▽

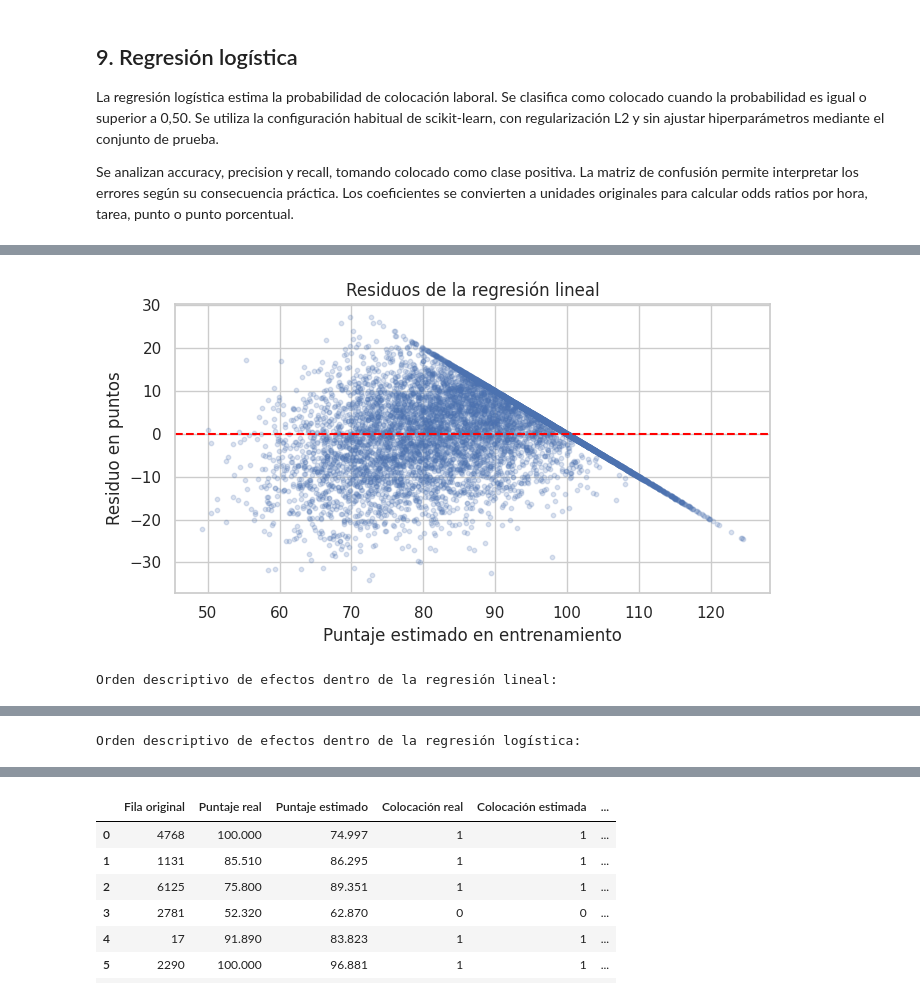
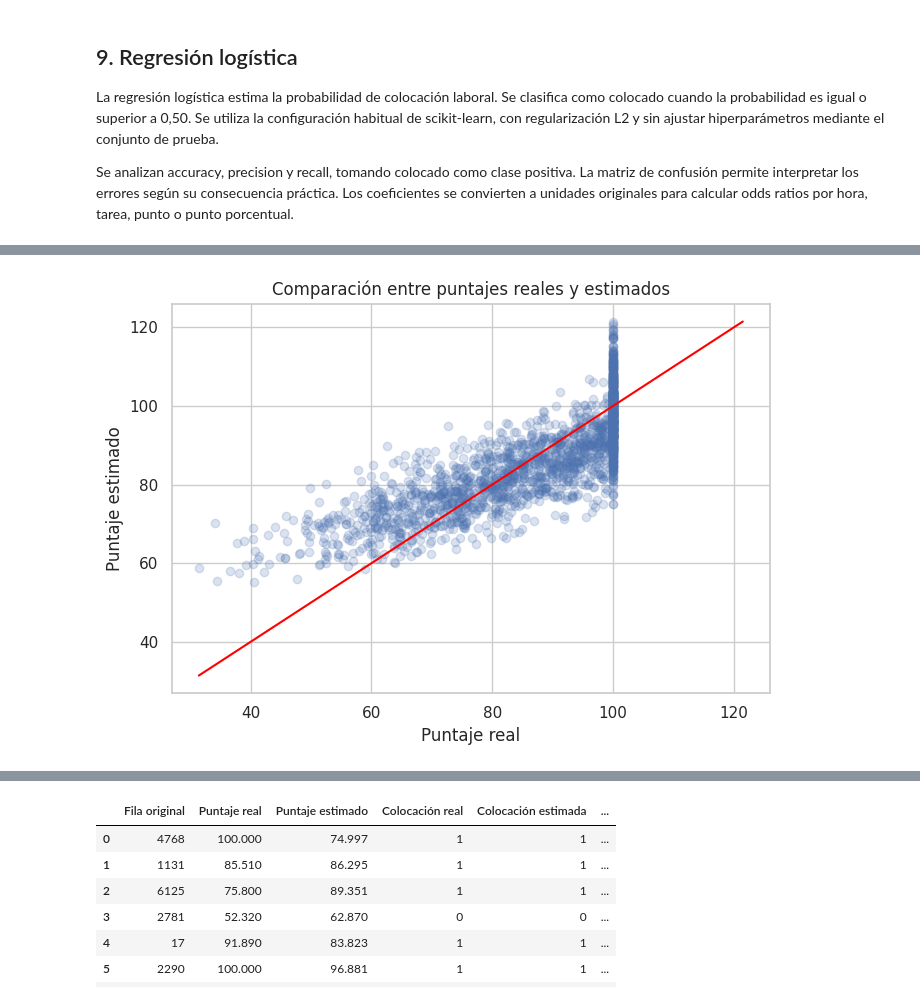
Before and after one commit to CapitanPio/tareasofi, a Jupyter notebook: reporte_rendimiento_estudiantil.ipynb, the cells around one changed output, grey strips where cells are left out. Drawn from its saved outputs; the diff is of its cells as text; code cells hidden in the pictures.

```diff
--- a/reporte_rendimiento_estudiantil.ipynb
+++ b/reporte_rendimiento_estudiantil.ipynb
@@ -799,57 +784,55 @@ Para comparar magnitudes dentro de cada modelo, se expresan los efectos por una
 # %%
-puntajes_ajustados_entrenamiento = modelo_lineal.predict(
-    predictores_entrenamiento_completos
-)
-residuos_entrenamiento = (
-    puntaje_entrenamiento.to_numpy() - puntajes_ajustados_entrenamiento
+# Comparar los puntajes reales con los estimados.
+plt.figure(figsize=(7, 5))
+
+plt.scatter(
+    puntaje_prueba,
+    puntajes_predichos,
+    alpha=0.20,
 )
 
-plt.figure(figsize=(7, 4))
-plt.scatter(
-    puntajes_ajustados_entrenamiento,
-    residuos_entrenamiento,
-    alpha=0.20,
-    s=10,
+puntaje_minimo = min(puntaje_prueba.min(), puntajes_predichos.min())
+puntaje_maximo = max(puntaje_prueba.max(), puntajes_predichos.max())
+
+plt.plot(
+    [puntaje_minimo, puntaje_maximo],
+    [puntaje_minimo, puntaje_maximo],
+    color="red",
 )
-plt.axhline(0, color="red", linestyle="--")
-plt.xlabel("Puntaje estimado en entrenamiento")
-plt.ylabel("Residuo en puntos")
-plt.title("Residuos de la regresión lineal")
+
+plt.xlabel("Puntaje real")
+plt.ylabel("Puntaje estimado")
+plt.title("Comparación entre puntajes reales y estimados")
 plt.tight_layout()
 plt.show()
 
+# Comparar los coeficientes considerando la escala de las variables.
 efectos_lineales_comparables = (
     modelo_lineal.coef_ * estandarizador.scale_
 )
 
 comparacion_variables = pd.DataFrame({
     "Variable": variables_utilizadas,
-    "Cambio de puntaje por una desviación estándar": efectos_lineales_comparables,
-    "Coeficiente logístico por una desviación estándar": modelo_logistico.coef_[0],
+    "Magnitud en regresión lineal": np.abs(efectos_lineales_comparables),
+    "Magnitud en regresión logística": np.abs(modelo_logistico.coef_[0]),
 })
 
-comparacion_variables["Magnitud del efecto lineal"] = np.abs(
-    comparacion_variables["Cambio de puntaje por una desviación estándar"]
-)
-comparacion_variables["Magnitud del efecto logístico"] = np.abs(
-    comparacion_variables["Coeficiente logístico por una desviación estándar"]
-)
+orden_variables_lineales = comparacion_variables.sort_values(
+    "Magnitud en regresión lineal",
+    ascending=False,
+)["Variable"].tolist()
 
-print("Orden descriptivo de efectos dentro de la regresión lineal:")
-display(
-    comparacion_variables.sort_values(
-        "Magnitud del efecto lineal",
-        ascending=False,
-    )
-)
+orden_variables_logisticas = comparacion_variables.sort_values(
+    "Magnitud en regresión logística",
+    ascending=False,
+)["Variable"].tolist()
 
-print("Orden descriptivo de efectos dentro de la regresión logística:")
-display(
-    comparacion_variables.sort_values(
-        "Magnitud del efecto logístico",
-        ascending=False,
-    )
-)
+orden_variables = pd.DataFrame({
+    "Orden": range(1, len(variables_utilizadas) + 1),
+    "Regresión lineal": orden_variables_lineales,
+    "Regresión logística": orden_variables_logisticas,
+})
+
+display(orden_variables)
 # %% [output]
-[figure, old version]
+[figure, new version]
-Orden descriptivo de efectos dentro de la regresión lineal:
@@ -863 +845,0 @@ Orden descriptivo de efectos dentro de la regresión lineal:
-Orden descriptivo de efectos dentro de la regresión logística:
```
Also changed, not shown: parts of 23 cells of this notebook, 2 other files.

△

> EXERCISE AIM: Look through the entries above; copy each line where the string "color" appears.

> WRITTEN REPLY:
+    color="red",
-plt.axhline(0, color="red", linestyle="--")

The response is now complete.